(DATA EXTRACT Opens)

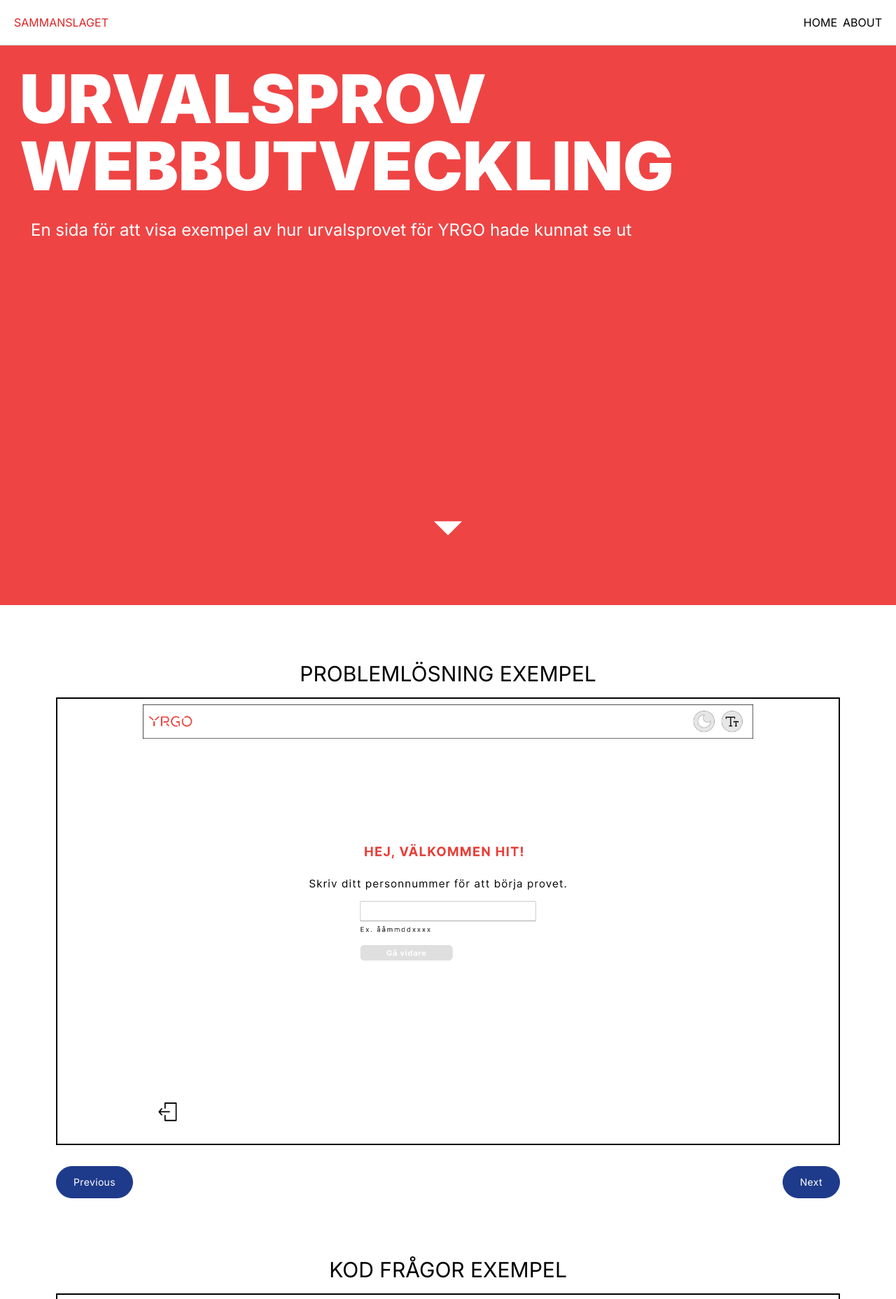
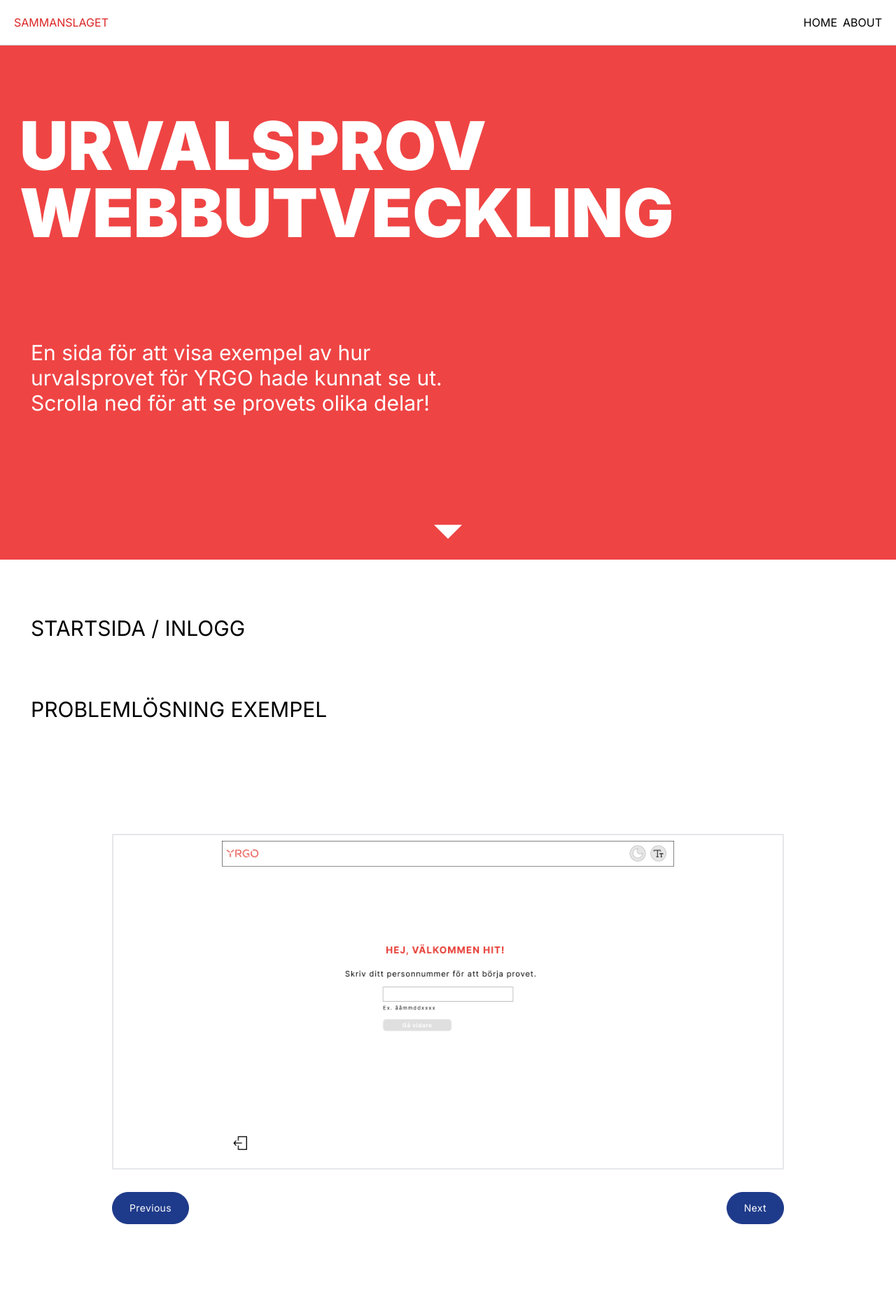
Before and after one commit to AnnaBrum/Sammanslaget, a Next.js app: page / in a window 1280 px wide. Shown: the top 1857 px of the page at 70% size. Built offline with nearby package versions, Linux system fonts and the light colour scheme.

Commit message:
styling changes of carousel and hero

```diff
--- a/src/app/components/JumpingArrow.jsx
+++ b/src/app/components/JumpingArrow.jsx
@@ -9,7 +9,7 @@ const JumpingArrow = () => {
   };
 
   return (
-    <div className="flex h-screen items-center justify-center">
+    <div className="flex justify-center">
       <motion.svg
 
         xmlns="http://www.w3.org/2000/svg"
--- a/src/app/components/imageCarousel.jsx
+++ b/src/app/components/imageCarousel.jsx
@@ -1,5 +1,5 @@
-'use client';
-import React, { useState } from 'react';
+"use client";
+import React, { useState } from "react";
 
 const ImageCarousel = ({ images }) => {
   const [currentIndex, setCurrentIndex] = useState(0);
@@ -13,17 +13,14 @@ const ImageCarousel = ({ images }) => {
   };
 
   return (
-    <div className= "relative w-full h-full p-20 ">
-
+    <div className="relative w-full h-full p-40 ">
       <img
         src={images[currentIndex]}
         alt="Carousel Image"
-        className="object-contain w-full h-full border-2 border-black p-2"
+        className="object-contain w-full h-full border-2 p-2"
       />
 
-
-
-      <div className="absolute bottom-1 left-20 right-20 flex justify-between">
+      <div className="bottom-1 flex justify-between">
         <button
           onClick={prevImage}
           className="inline-block text-sm mt-8 border rounded-full tracking-wide border-blue-900 text-white bg-blue-900 px-6 py-3 hover:bg-white hover:text-blue-900 transition"
@@ -37,8 +34,7 @@ const ImageCarousel = ({ images }) => {
           Next
         </button>
       </div>
-      </div>
-
+    </div>
   );
 };
 
--- a/src/app/components/navbar.jsx
+++ b/src/app/components/navbar.jsx
@@ -2,20 +2,24 @@ import Link from "next/link";
 
 export default function Navbar() {
   return (
-    <>
-      <nav className="flex flex-wrap justify-between p-5 bg-white sticky top-0 border-1-b-black-500 border-b border-gray-300">
+    <nav className="z-10 flex flex-wrap justify-between p-5 bg-white fixed top-0 w-full  border-b border-gray-300">
       <div>
         <span className="text-red-600">SAMMANSLAGET</span>
       </div>
       <div className="flex space-x-2">
-          <Link className="text-black hover:text-red-600 hover:font-bold" href="/">
+        <Link
+          className="text-black hover:text-red-600 hover:font-bold"
+          href="/"
+        >
           HOME
         </Link>
-          <Link href="/about" className="text-black hover:text-red-600 hover:font-bold">
+        <Link
+          href="/about"
+          className="text-black hover:text-red-600 hover:font-bold"
+        >
           ABOUT
         </Link>
       </div>
     </nav>
-    </>
   );
 }
--- a/src/app/layout.js
+++ b/src/app/layout.js
@@ -13,8 +13,10 @@ export default function RootLayout({ children }) {
   return (
     <html lang="en">
       <body className={inter.className}>
-        <Navbar />
-        {children}
+        <div className="flex flex-col h-screen">
+          <Navbar />
+          {children}
+        </div>
       </body>
     </html>
   );
--- a/src/app/page.jsx
+++ b/src/app/page.jsx
@@ -7,31 +7,35 @@ const images = [
   // Add more image URLs here
 ];
 
-const imagesSecond = [
-  "/Startsida-lightmode.jpeg",
-  "/budget.png"
-]
-
+const imagesSecond = ["/Startsida-lightmode.jpeg", "/budget.png"];
 
 export default function Home() {
   return (
     <main>
-      <div className="bg-red-500 h-screen min-h-full --tw-bg-opacity:1">
-        <h1 className="text-4xl sm:text-5xl md:text-7xl lg:text-8xl uppercase font-black p-7 [font-variation-settings:'wght'_900] hover:[font-variation-settings:'wght'_10] transition-[font-variation-settings] duration-200 text-white">
-          Urvalsprov Webbutveckling{" "}
+      <div className="bg-red-500 flex flex-col justify-between h-screen   --tw-bg-opacity:1">
+        <h1 className="text-4xl sm:text-5xl md:text-7xl lg:text-8xl uppercase font-black p-7 pt-40 [font-variation-settings:'wght'_900] hover:[font-variation-settings:'wght'_10] transition-[font-variation-settings] duration-200 text-white">
+          Urvalsprov <br/> Webbutveckling
         </h1>
-        <p className = "text-white text-2xl ml-11"> En sida för att visa exempel av hur urvalsprovet för YRGO hade kunnat se ut</p>
-        <JumpingArrow/>
-        <div>
+        <p className="text-white text-3xl ml-11">
+          En sida för att visa exempel av hur <br/> urvalsprovet för YRGO hade kunnat se ut. <br/>
+          Scrolla ned för att se provets olika delar!
+        </p>
 
-        </div>
+        <JumpingArrow />
       </div>
 
-      <div className="justify-center items-center h-screen mt-4 mb-4">
-        <h2 className = "text-3xl text-center -mb-16 mt-20">PROBLEMLÖSNING EXEMPEL</h2>
+      <div className="justify-center items-center h-screen mb-4">
+      <h2 className="text-3xl ml-11 mt-20">
+          STARTSIDA / INLOGG
+        </h2>
+        <h2 className="text-3xl ml-11 mt-20">
+          PROBLEMLÖSNING EXEMPEL
+        </h2>
         <ImageCarousel images={images} />
-        <h2 className = "text-3xl text-center -mb-16 mt-20">KOD FRÅGOR EXEMPEL</h2>
-        <ImageCarousel images = {imagesSecond} />
+        <h2 className="text-3xl ml-11 mt-20">
+          KOD FRÅGOR EXEMPEL
+        </h2>
+        <ImageCarousel images={imagesSecond} />
       </div>
     </main>
   );
```
Lines whose indentation alone changed are shown as unchanged.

(DATA EXTRACT Closes)

### [BRIEF]
Reproduce the records in full, exactly as they appear, and show none of the pictures.

### [RESULT BELOW]
Before and after one commit to AnnaBrum/Sammanslaget, a Next.js app: page / in a window 1280 px wide. Shown: the top 1857 px of the page at 70% size. Built offline with nearby package versions, Linux system fonts and the light colour scheme.

Commit message:
styling changes of carousel and hero

```diff
--- a/src/app/components/JumpingArrow.jsx
+++ b/src/app/components/JumpingArrow.jsx
@@ -9,7 +9,7 @@ const JumpingArrow = () => {
   };
 
   return (
-    <div className="flex h-screen items-center justify-center">
+    <div className="flex justify-center">
       <motion.svg
 
         xmlns="http://www.w3.org/2000/svg"
--- a/src/app/components/imageCarousel.jsx
+++ b/src/app/components/imageCarousel.jsx
@@ -1,5 +1,5 @@
-'use client';
-import React, { useState } from 'react';
+"use client";
+import React, { useState } from "react";
 
 const ImageCarousel = ({ images }) => {
   const [currentIndex, setCurrentIndex] = useState(0);
@@ -13,17 +13,14 @@ const ImageCarousel = ({ images }) => {
   };
 
   return (
-    <div className= "relative w-full h-full p-20 ">
-
+    <div className="relative w-full h-full p-40 ">
       <img
         src={images[currentIndex]}
         alt="Carousel Image"
-        className="object-contain w-full h-full border-2 border-black p-2"
+        className="object-contain w-full h-full border-2 p-2"
       />
 
-
-
-      <div className="absolute bottom-1 left-20 right-20 flex justify-between">
+      <div className="bottom-1 flex justify-between">
         <button
           onClick={prevImage}
           className="inline-block text-sm mt-8 border rounded-full tracking-wide border-blue-900 text-white bg-blue-900 px-6 py-3 hover:bg-white hover:text-blue-900 transition"
@@ -37,8 +34,7 @@ const ImageCarousel = ({ images }) => {
           Next
         </button>
       </div>
-      </div>
-
+    </div>
   );
 };
 
--- a/src/app/components/navbar.jsx
+++ b/src/app/components/navbar.jsx
@@ -2,20 +2,24 @@ import Link from "next/link";
 
 export default function Navbar() {
   return (
-    <>
-      <nav className="flex flex-wrap justify-between p-5 bg-white sticky top-0 border-1-b-black-500 border-b border-gray-300">
+    <nav className="z-10 flex flex-wrap justify-between p-5 bg-white fixed top-0 w-full  border-b border-gray-300">
       <div>
         <span className="text-red-600">SAMMANSLAGET</span>
       </div>
       <div className="flex space-x-2">
-          <Link className="text-black hover:text-red-600 hover:font-bold" href="/">
+        <Link
+          className="text-black hover:text-red-600 hover:font-bold"
+          href="/"
+        >
           HOME
         </Link>
-          <Link href="/about" className="text-black hover:text-red-600 hover:font-bold">
+        <Link
+          href="/about"
+          className="text-black hover:text-red-600 hover:font-bold"
+        >
           ABOUT
         </Link>
       </div>
     </nav>
-    </>
   );
 }
--- a/src/app/layout.js
+++ b/src/app/layout.js
@@ -13,8 +13,10 @@ export default function RootLayout({ children }) {
   return (
     <html lang="en">
       <body className={inter.className}>
-        <Navbar />
-        {children}
+        <div className="flex flex-col h-screen">
+          <Navbar />
+          {children}
+        </div>
       </body>
     </html>
   );
--- a/src/app/page.jsx
+++ b/src/app/page.jsx
@@ -7,31 +7,35 @@ const images = [
   // Add more image URLs here
 ];
 
-const imagesSecond = [
-  "/Startsida-lightmode.jpeg",
-  "/budget.png"
-]
-
+const imagesSecond = ["/Startsida-lightmode.jpeg", "/budget.png"];
 
 export default function Home() {
   return (
     <main>
-      <div className="bg-red-500 h-screen min-h-full --tw-bg-opacity:1">
-        <h1 className="text-4xl sm:text-5xl md:text-7xl lg:text-8xl uppercase font-black p-7 [font-variation-settings:'wght'_900] hover:[font-variation-settings:'wght'_10] transition-[font-variation-settings] duration-200 text-white">
-          Urvalsprov Webbutveckling{" "}
+      <div className="bg-red-500 flex flex-col justify-between h-screen   --tw-bg-opacity:1">
+        <h1 className="text-4xl sm:text-5xl md:text-7xl lg:text-8xl uppercase font-black p-7 pt-40 [font-variation-settings:'wght'_900] hover:[font-variation-settings:'wght'_10] transition-[font-variation-settings] duration-200 text-white">
+          Urvalsprov <br/> Webbutveckling
         </h1>
-        <p className = "text-white text-2xl ml-11"> En sida för att visa exempel av hur urvalsprovet för YRGO hade kunnat se ut</p>
-        <JumpingArrow/>
-        <div>
+        <p className="text-white text-3xl ml-11">
+          En sida för att visa exempel av hur <br/> urvalsprovet för YRGO hade kunnat se ut. <br/>
+          Scrolla ned för att se provets olika delar!
+        </p>
 
-        </div>
+        <JumpingArrow />
       </div>
 
-      <div className="justify-center items-center h-screen mt-4 mb-4">
-        <h2 className = "text-3xl text-center -mb-16 mt-20">PROBLEMLÖSNING EXEMPEL</h2>
+      <div className="justify-center items-center h-screen mb-4">
+      <h2 className="text-3xl ml-11 mt-20">
+          STARTSIDA / INLOGG
+        </h2>
+        <h2 className="text-3xl ml-11 mt-20">
+          PROBLEMLÖSNING EXEMPEL
+        </h2>
         <ImageCarousel images={images} />
-        <h2 className = "text-3xl text-center -mb-16 mt-20">KOD FRÅGOR EXEMPEL</h2>
-        <ImageCarousel images = {imagesSecond} />
+        <h2 className="text-3xl ml-11 mt-20">
+          KOD FRÅGOR EXEMPEL
+        </h2>
+        <ImageCarousel images={imagesSecond} />
       </div>
     </main>
   );
```
Lines whose indentation alone changed are shown as unchanged.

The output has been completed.